» TASK DIRECTIONS:
All of the listing should be output exactly, apart from the pictures.

···

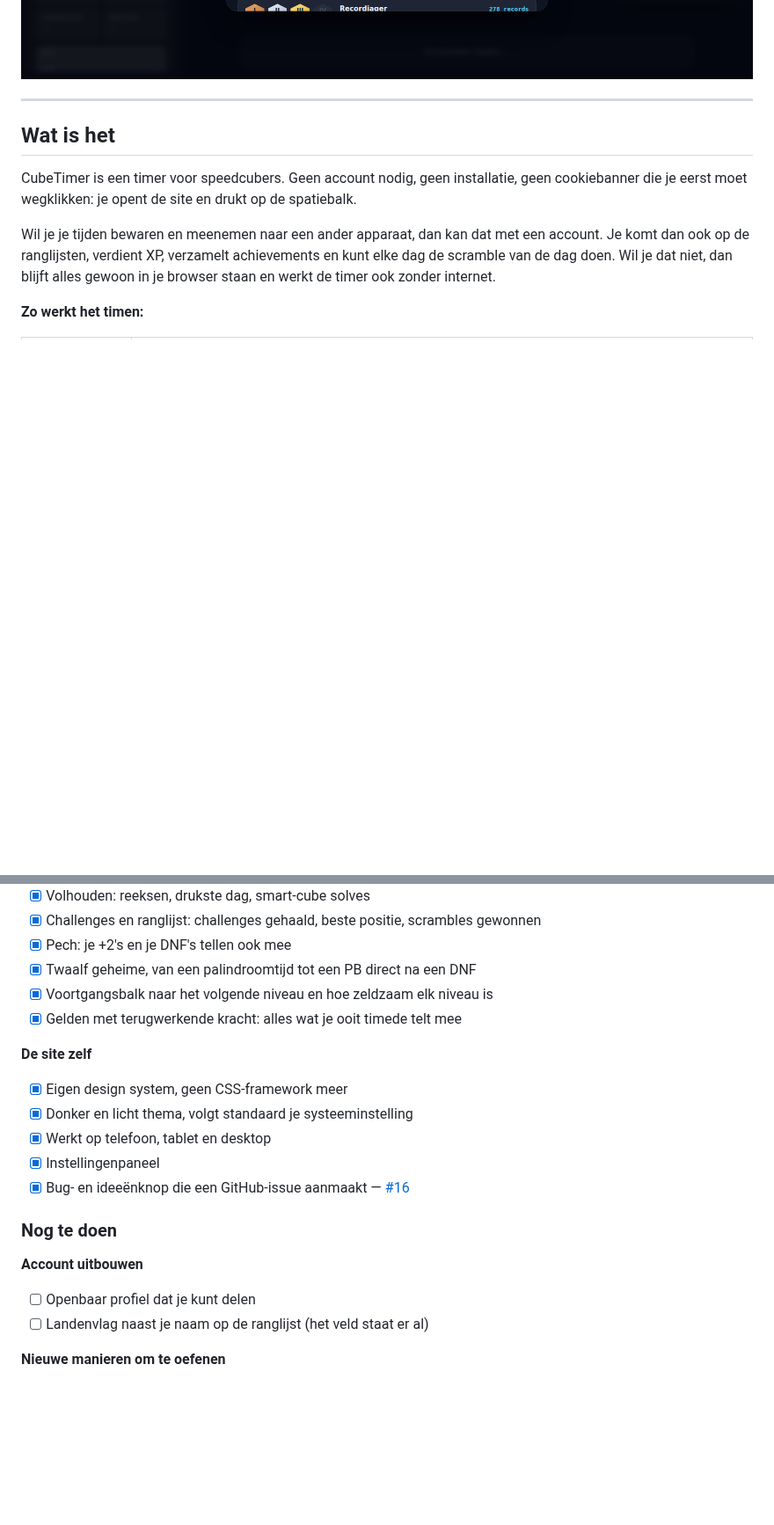
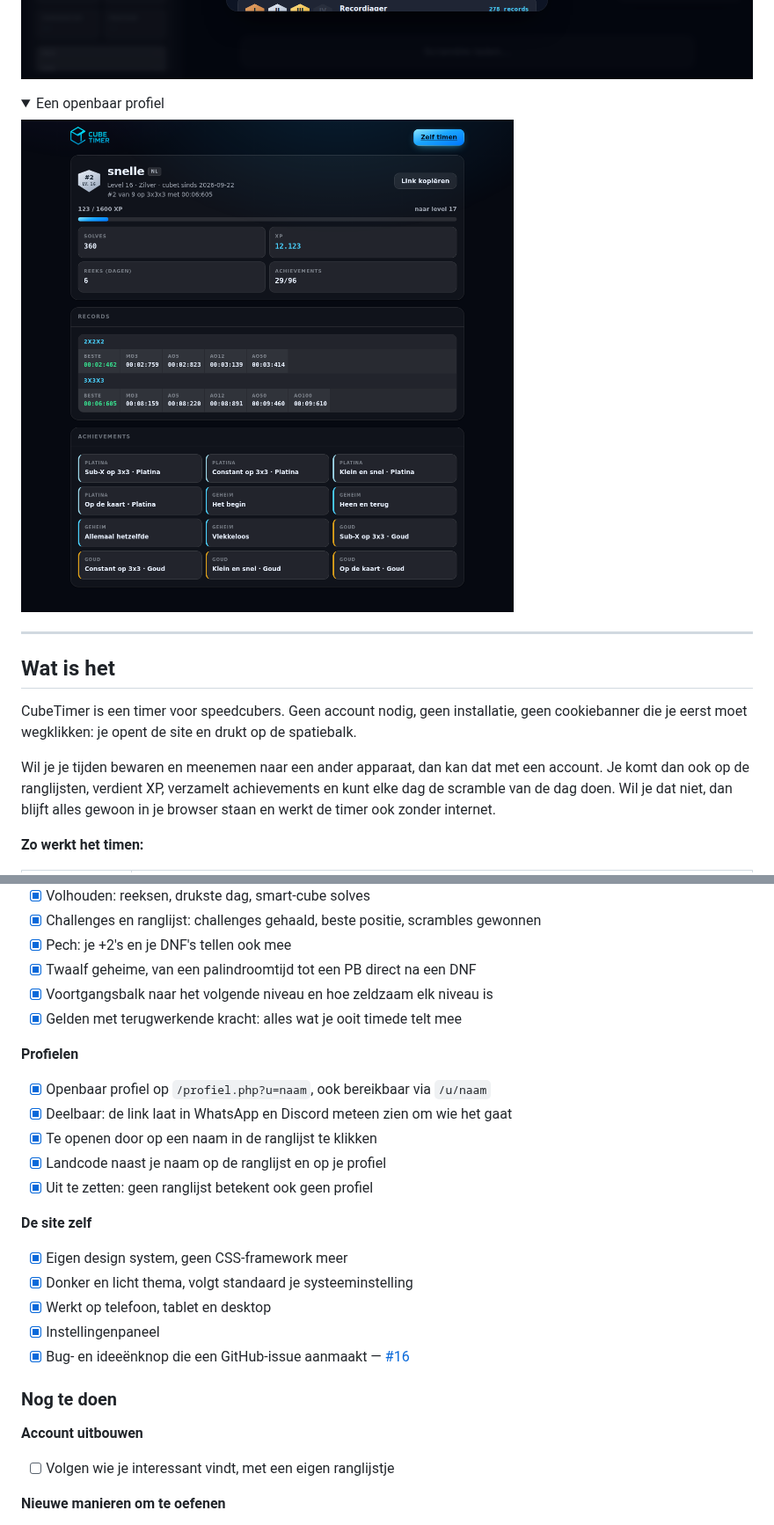
Before and after one commit to frocky10/cubetimer.nl, a Markdown page: README.md, 2 parts joined by grey strips. Shown at 88% size. Drawn GitHub-style; pictures changed too: docs/screenshot-profiel.png (added); folded sections open; blank space fills up the shorter version.

```diff
--- a/README.md
+++ b/README.md
@@ -40,6 +40,13 @@ Officiële WCA-scrambles · inspectietijd · sessies · statistieken · smart cu
 <summary>De achievements</summary>
 
 <img src="docs/screenshot-achievements.png" alt="De achievements" />
+
+</details>
+
+<details>
+<summary>Een openbaar profiel</summary>
+
+<img src="docs/screenshot-profiel.png" alt="Een openbaar profiel" />
 
 </details>
 
@@ -145,6 +153,14 @@ terug te zien.
 - [x] Voortgangsbalk naar het volgende niveau en hoe zeldzaam elk niveau is
 - [x] Gelden met terugwerkende kracht: alles wat je ooit timede telt mee
 
+**Profielen**
+
+- [x] Openbaar profiel op `/profiel.php?u=naam`, ook bereikbaar via `/u/naam`
+- [x] Deelbaar: de link laat in WhatsApp en Discord meteen zien om wie het gaat
+- [x] Te openen door op een naam in de ranglijst te klikken
+- [x] Landcode naast je naam op de ranglijst en op je profiel
+- [x] Uit te zetten: geen ranglijst betekent ook geen profiel
+
 **De site zelf**
 
 - [x] Eigen design system, geen CSS-framework meer
@@ -157,8 +173,7 @@ terug te zien.
 
 **Account uitbouwen**
 
-- [ ] Openbaar profiel dat je kunt delen
-- [ ] Landenvlag naast je naam op de ranglijst (het veld staat er al)
+- [ ] Volgen wie je interessant vindt, met een eigen ranglijstje
 
 **Nieuwe manieren om te oefenen**
 
```
Also changed, not shown: other parts of README.md (+4 -2 lines), CLAUDE.md (+61 -5 lines), 17 other files.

···

» RESULT OF THIS EXERCISE:
Before and after one commit to frocky10/cubetimer.nl, a Markdown page: README.md, 2 parts joined by grey strips. Shown at 88% size. Drawn GitHub-style; pictures changed too: docs/screenshot-profiel.png (added); folded sections open; blank space fills up the shorter version.

```diff
--- a/README.md
+++ b/README.md
@@ -40,6 +40,13 @@ Officiële WCA-scrambles · inspectietijd · sessies · statistieken · smart cu
 <summary>De achievements</summary>
 
 <img src="docs/screenshot-achievements.png" alt="De achievements" />
+
+</details>
+
+<details>
+<summary>Een openbaar profiel</summary>
+
+<img src="docs/screenshot-profiel.png" alt="Een openbaar profiel" />
 
 </details>
 
@@ -145,6 +153,14 @@ terug te zien.
 - [x] Voortgangsbalk naar het volgende niveau en hoe zeldzaam elk niveau is
 - [x] Gelden met terugwerkende kracht: alles wat je ooit timede telt mee
 
+**Profielen**
+
+- [x] Openbaar profiel op `/profiel.php?u=naam`, ook bereikbaar via `/u/naam`
+- [x] Deelbaar: de link laat in WhatsApp en Discord meteen zien om wie het gaat
+- [x] Te openen door op een naam in de ranglijst te klikken
+- [x] Landcode naast je naam op de ranglijst en op je profiel
+- [x] Uit te zetten: geen ranglijst betekent ook geen profiel
+
 **De site zelf**
 
 - [x] Eigen design system, geen CSS-framework meer
@@ -157,8 +173,7 @@ terug te zien.
 
 **Account uitbouwen**
 
-- [ ] Openbaar profiel dat je kunt delen
-- [ ] Landenvlag naast je naam op de ranglijst (het veld staat er al)
+- [ ] Volgen wie je interessant vindt, met een eigen ranglijstje
 
 **Nieuwe manieren om te oefenen**
 
```
Also changed, not shown: other parts of README.md (+4 -2 lines), CLAUDE.md (+61 -5 lines), 17 other files.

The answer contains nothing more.